But that too could be changing, thanks to the new MakerBot’s Digitizer Desktop 3D Scanner. Designed to supplement their printer (the Replicator 2) this device is capable of scanning any object, creating a three-dimensional model, and then uploading it to your printer where it will then be molded into solid form, bit by bit. In effect, people can now create objects as easily as they could print off an inkjet document.
The Digitizer was revealed for the first time at the South by South West (SXSW) Conference in Austin, Texas earlier today, where emerging technologies are being showcased alongside the latest in entertainment and music. And while the device was merely a prototype, one which is still undergoing testing and refining, MakerBot announced that they plan to begin commercial production very soon.
Which makes it official. Human beings now have access to Replicator technology and is one step closer to living in a Star Trek universe! Granted, were not quite to the point where we can generate anything, including food and precious metals, but this latest development has revealed to us a future where DIY can encompass just about anything.

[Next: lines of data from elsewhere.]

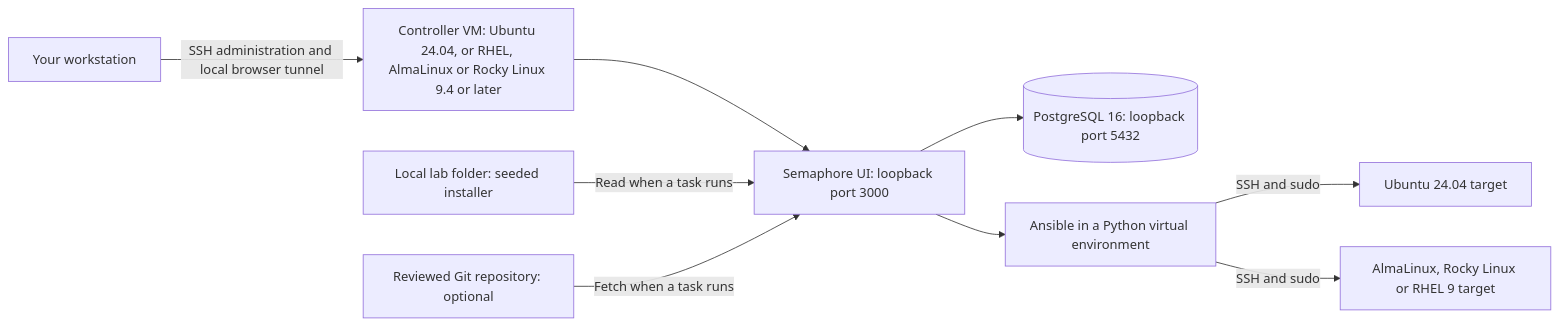
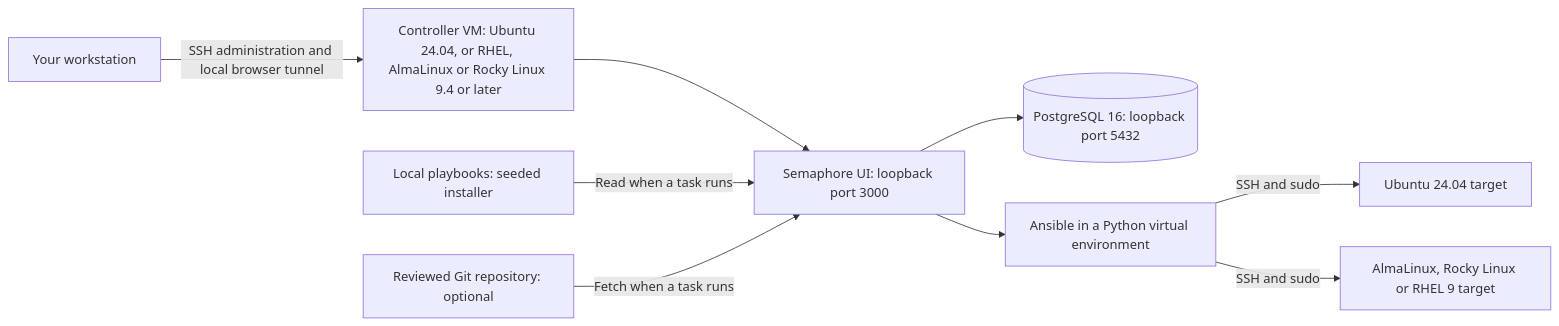
Before and after one commit to kevo099/ansible-semaphore-guide: the first of 2 diagrams in README.md, drawn with Mermaid. The commit also changed other lines of this file and 76 other files, not shown here.

````diff
--- a/README.md
+++ b/README.md
@@ -18,11 +18,11 @@
 ```mermaid
 flowchart LR
     W[Your workstation] -->|SSH administration and local browser tunnel| C[Controller VM: Ubuntu 24.04, or RHEL, AlmaLinux or Rocky Linux 9.4 or later]
     C --> S[Semaphore UI: loopback port 3000]
     S --> P[(PostgreSQL 16: loopback port 5432)]
     S --> A[Ansible in a Python virtual environment]
-    L[Local lab folder: seeded installer] -->|Read when a task runs| S
+    L[Local playbooks: seeded installer] -->|Read when a task runs| S
     G[Reviewed Git repository: optional] -->|Fetch when a task runs| S
     A -->|SSH and sudo| U[Ubuntu 24.04 target]
     A -->|SSH and sudo| E[AlmaLinux, Rocky Linux or RHEL 9 target]
 ```
````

If a an appliance breaks in your home, just scan the faulty component and download it into your printer. No need to contact the manufacturer and activate that troublesome warranty!
Naturally, there are concerns about the controversy this will create as well. While the Digitizer Desktop 3D Scanner will certainly be another big step towards making 3D printing more accessible, it’s also sure to add fuel the debate over the legality and copyright issues of duplicating real world objects. What’s more, the cost of each unit (most likely a few thousand dollars each) is pretty prohibitive for most households, raising the question of real access.
Nevertheless, this is still pretty exciting news. Since the beginning of recorded history, our collective economic models have been based on the idea of resource scarcity. But with further refinements and the ability to generate objects out of more materials (including the organic), all our economic models are likely to change and we could very well be embarking on a future where scarcity has effectively become obsolete.
Yes, with a little more time, research and cool gadgets, we could be witnessing the collapse of financial history. Where all units of value will be made useless and as a species, we’ll be one step closer to economic equilibrium! And I have to admit, this is one area of change that I find exciting, as opposed to scary!